▸ **Exercise aim**:
The finished copy should match every record exactly and contain no pictures.

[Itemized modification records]
============

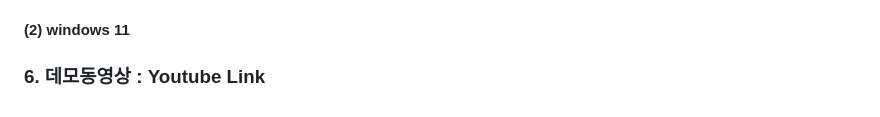
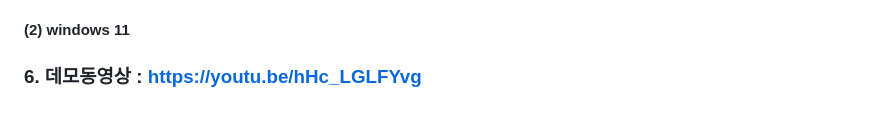
Before and after one commit to rak0jj/dbdbdeep, a Markdown page: README.md, the part around the change. Rendered like a GitHub page.

Commit message:
Docs : Update README.md

```diff
--- a/README.md
+++ b/README.md
@@ -257,4 +257,4 @@ Test : 테스트 코드 추가/수정
 
 
 
-### 6. 데모동영상 : Youtube Link
+### 6. 데모동영상 : https://youtu.be/hHc_LGLFYvg
```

============

▸ **Exercise solution**:
Before and after one commit to rak0jj/dbdbdeep, a Markdown page: README.md, the part around the change. Rendered like a GitHub page.

Commit message:
Docs : Update README.md

```diff
--- a/README.md
+++ b/README.md
@@ -257,4 +257,4 @@ Test : 테스트 코드 추가/수정
 
 
 
-### 6. 데모동영상 : Youtube Link
+### 6. 데모동영상 : https://youtu.be/hHc_LGLFYvg
```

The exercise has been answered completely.